§ Instructions to follow
Omit every picture and output the rest of the records exactly as they are.
···
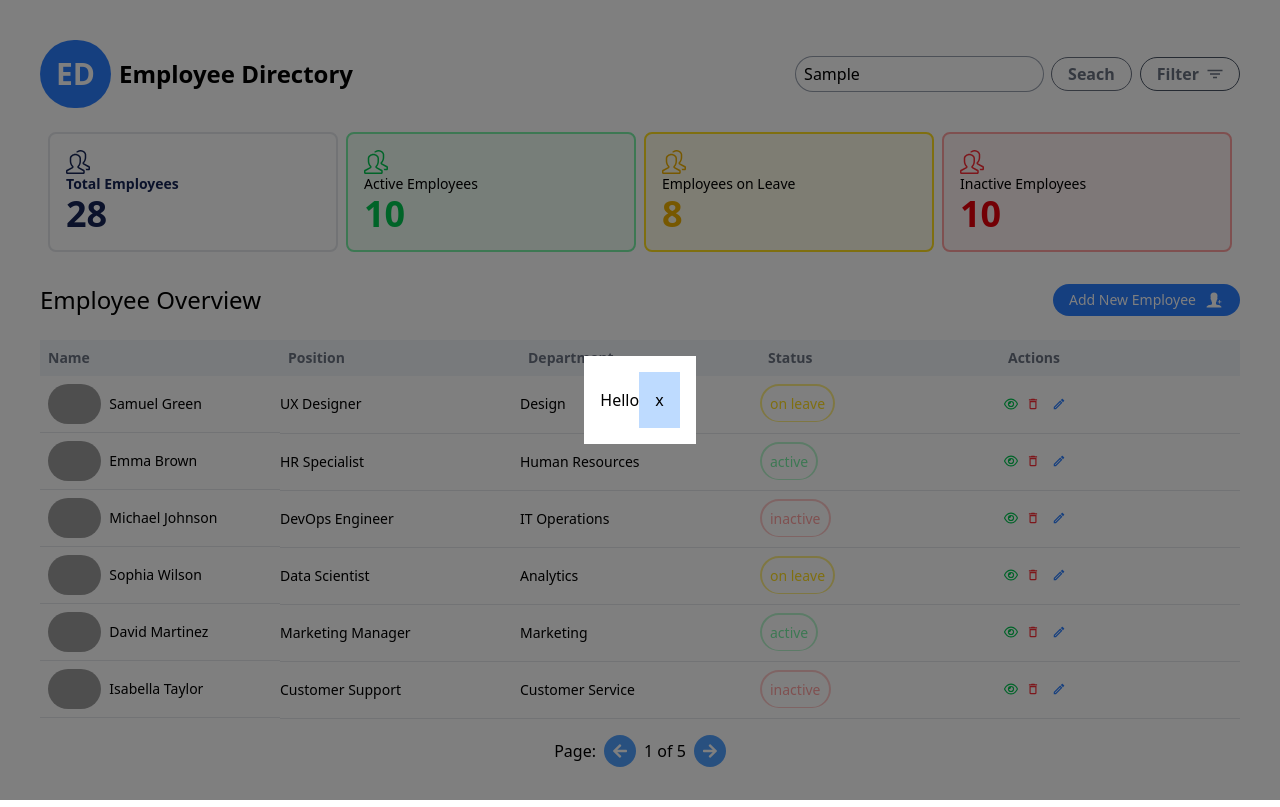
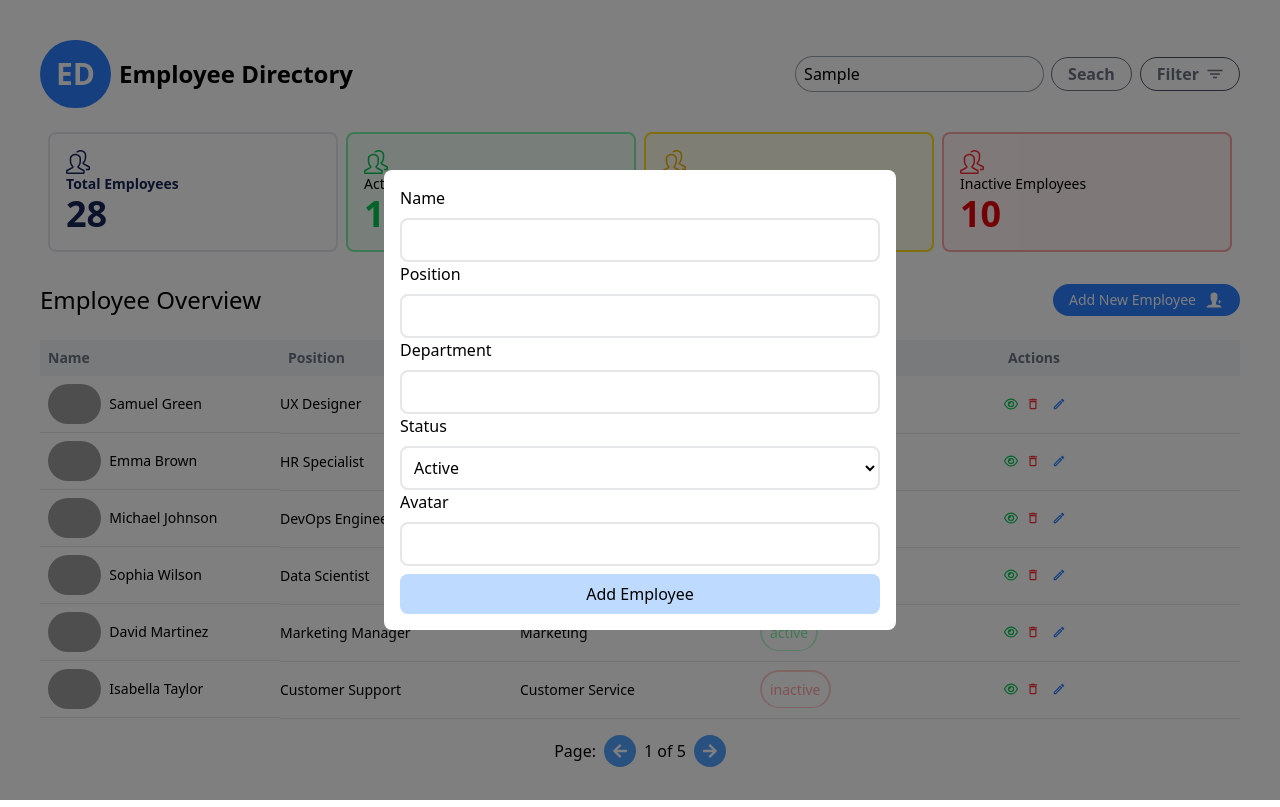
Before and after one commit to GeorgeAppianing/Employee-Directory, a React (Vite) app: page / in a window 1280 px wide. Both pictures are taken after typing "Sample" into the empty fields and a click on the button "Add New Employee". Built offline with nearby package versions, Linux system fonts and the light colour scheme; data requests are answered from the project's data file; grey boxes are pictures that could not be loaded.

Commit message:
Added the functionality to add new employees

```diff
--- a/src/GlobalContext.jsx
+++ b/src/GlobalContext.jsx
@@ -61,7 +61,6 @@ export const GlobalProvider = ({ children }) => {
     const newData = data.filter((employee) => employee.id !== id);
     setData(newData);
     setConfirmDelete(false);
-    // console.log("Deleted");
 
     console.log(newData);
 
--- a/src/components/Employees.jsx
+++ b/src/components/Employees.jsx
@@ -5,7 +5,7 @@ import { MdOutlineEdit } from "react-icons/md";
 import { FaRegEye } from "react-icons/fa6";
 import { FaArrowLeft } from "react-icons/fa";
 import { FaArrowRight } from "react-icons/fa";
-import { PopUp } from "./PopUp";
+import { NewEmployee } from "./NewEmployee";
 import ConfirmDelete from "../components/ConfirmDelete";
 const Employees = () => {
   const [selectedEmloyeeId, setSelectedEmployeeId] = useState(null);
@@ -110,7 +110,7 @@ const Employees = () => {
         </button>
       </div>
       {/* Toggle PopUP */}
-      {popUp && <PopUp />}
+      {popUp && <NewEmployee />}
       {/* toggle Confirm Delete */}
       {confirmDelete && <ConfirmDelete id={selectedEmloyeeId} />}
     </div>
--- /dev/null
+++ b/src/components/NewEmployee.jsx
@@ -0,0 +1,62 @@
+import { GlobalContext } from "../GlobalContext";
+import { useContext } from "react";
+export const NewEmployee = () => {
+  const { TogglePopUp } = useContext(GlobalContext);
+  return (
+    <div className=" fixed bg-black/50  flex justify-center items-center inset-0 z-50">
+      <div className="bg-white p-4 rounded-lg gap-4 w-2/5">
+        <div className="flex flex-col gap-2">
+          <label htmlFor="name">Name</label>
+          <input
+            type="text"
+            name="name"
+            id="name"
+            className="border-2 border-gray-200 p-2 rounded-lg"
+          />
+        </div>
+        <div className="flex flex-col gap-2">
+          <label htmlFor="position">Position</label>
+          <input
+            type="text"
+            name="position"
+            id="position"
+            className="border-2 border-gray-200 p-2 rounded-lg"
+          />
+        </div>
+        <div className="flex flex-col gap-2">
+          <label htmlFor="department">Department</label>
+          <input
+            type="text"
+            name="department"
+            id="department"
+            className="border-2 border-gray-200 p-2 rounded-lg"
+          />
+        </div>
+        <div className="flex flex-col gap-2">
+          <label htmlFor="status">Status</label>
+          <select
+            name="status"
+            id="status"
+            className="border-2 border-gray-200 p-2 rounded-lg"
+          >
+            <option value="active">Active</option>
+            <option value="on leave">On Leave</option>
+            <option value="inactive">Inactive</option>
+          </select>
+        </div>
+        <div className="flex flex-col gap-2">
+          <label htmlFor="avatar">Avatar</label>
+          <input
+            type="text"
+            name="avatar"
+            id="avatar"
+            className="border-2 border-gray-200 p-2 rounded-lg"
+          />
+        </div>
+        <button className="bg-blue-200 p-2 mt-2 rounded-lg w-full">
+          Add Employee
+        </button>
+      </div>
+    </div>
+  );
+};
--- a/src/components/PopUp.jsx
+++ /dev/null
@@ -1,15 +0,0 @@
-import { GlobalContext } from "../GlobalContext";
-import { useContext } from "react";
-export const PopUp = () => {
-  const { TogglePopUp } = useContext(GlobalContext);
-  return (
-    <div className=" fixed bg-black/50  flex justify-center items-center inset-0  p-6 z-50">
-      <h3 className="bg-white p-4">
-        Hello
-        <button onClick={TogglePopUp} className="bg-blue-200 p-4">
-          x
-        </button>
-      </h3>
-    </div>
-  );
-};
```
···
§ Completed task
Before and after one commit to GeorgeAppianing/Employee-Directory, a React (Vite) app: page / in a window 1280 px wide. Both pictures are taken after typing "Sample" into the empty fields and a click on the button "Add New Employee". Built offline with nearby package versions, Linux system fonts and the light colour scheme; data requests are answered from the project's data file; grey boxes are pictures that could not be loaded.

Commit message:
Added the functionality to add new employees

```diff
--- a/src/GlobalContext.jsx
+++ b/src/GlobalContext.jsx
@@ -61,7 +61,6 @@ export const GlobalProvider = ({ children }) => {
     const newData = data.filter((employee) => employee.id !== id);
     setData(newData);
     setConfirmDelete(false);
-    // console.log("Deleted");
 
     console.log(newData);
 
--- a/src/components/Employees.jsx
+++ b/src/components/Employees.jsx
@@ -5,7 +5,7 @@ import { MdOutlineEdit } from "react-icons/md";
 import { FaRegEye } from "react-icons/fa6";
 import { FaArrowLeft } from "react-icons/fa";
 import { FaArrowRight } from "react-icons/fa";
-import { PopUp } from "./PopUp";
+import { NewEmployee } from "./NewEmployee";
 import ConfirmDelete from "../components/ConfirmDelete";
 const Employees = () => {
   const [selectedEmloyeeId, setSelectedEmployeeId] = useState(null);
@@ -110,7 +110,7 @@ const Employees = () => {
         </button>
       </div>
       {/* Toggle PopUP */}
-      {popUp && <PopUp />}
+      {popUp && <NewEmployee />}
       {/* toggle Confirm Delete */}
       {confirmDelete && <ConfirmDelete id={selectedEmloyeeId} />}
     </div>
--- /dev/null
+++ b/src/components/NewEmployee.jsx
@@ -0,0 +1,62 @@
+import { GlobalContext } from "../GlobalContext";
+import { useContext } from "react";
+export const NewEmployee = () => {
+  const { TogglePopUp } = useContext(GlobalContext);
+  return (
+    <div className=" fixed bg-black/50  flex justify-center items-center inset-0 z-50">
+      <div className="bg-white p-4 rounded-lg gap-4 w-2/5">
+        <div className="flex flex-col gap-2">
+          <label htmlFor="name">Name</label>
+          <input
+            type="text"
+            name="name"
+            id="name"
+            className="border-2 border-gray-200 p-2 rounded-lg"
+          />
+        </div>
+        <div className="flex flex-col gap-2">
+          <label htmlFor="position">Position</label>
+          <input
+            type="text"
+            name="position"
+            id="position"
+            className="border-2 border-gray-200 p-2 rounded-lg"
+          />
+        </div>
+        <div className="flex flex-col gap-2">
+          <label htmlFor="department">Department</label>
+          <input
+            type="text"
+            name="department"
+            id="department"
+            className="border-2 border-gray-200 p-2 rounded-lg"
+          />
+        </div>
+        <div className="flex flex-col gap-2">
+          <label htmlFor="status">Status</label>
+          <select
+            name="status"
+            id="status"
+            className="border-2 border-gray-200 p-2 rounded-lg"
+          >
+            <option value="active">Active</option>
+            <option value="on leave">On Leave</option>
+            <option value="inactive">Inactive</option>
+          </select>
+        </div>
+        <div className="flex flex-col gap-2">
+          <label htmlFor="avatar">Avatar</label>
+          <input
+            type="text"
+            name="avatar"
+            id="avatar"
+            className="border-2 border-gray-200 p-2 rounded-lg"
+          />
+        </div>
+        <button className="bg-blue-200 p-2 mt-2 rounded-lg w-full">
+          Add Employee
+        </button>
+      </div>
+    </div>
+  );
+};
--- a/src/components/PopUp.jsx
+++ /dev/null
@@ -1,15 +0,0 @@
-import { GlobalContext } from "../GlobalContext";
-import { useContext } from "react";
-export const PopUp = () => {
-  const { TogglePopUp } = useContext(GlobalContext);
-  return (
-    <div className=" fixed bg-black/50  flex justify-center items-center inset-0  p-6 z-50">
-      <h3 className="bg-white p-4">
-        Hello
-        <button onClick={TogglePopUp} className="bg-blue-200 p-4">
-          x
-        </button>
-      </h3>
-    </div>
-  );
-};
```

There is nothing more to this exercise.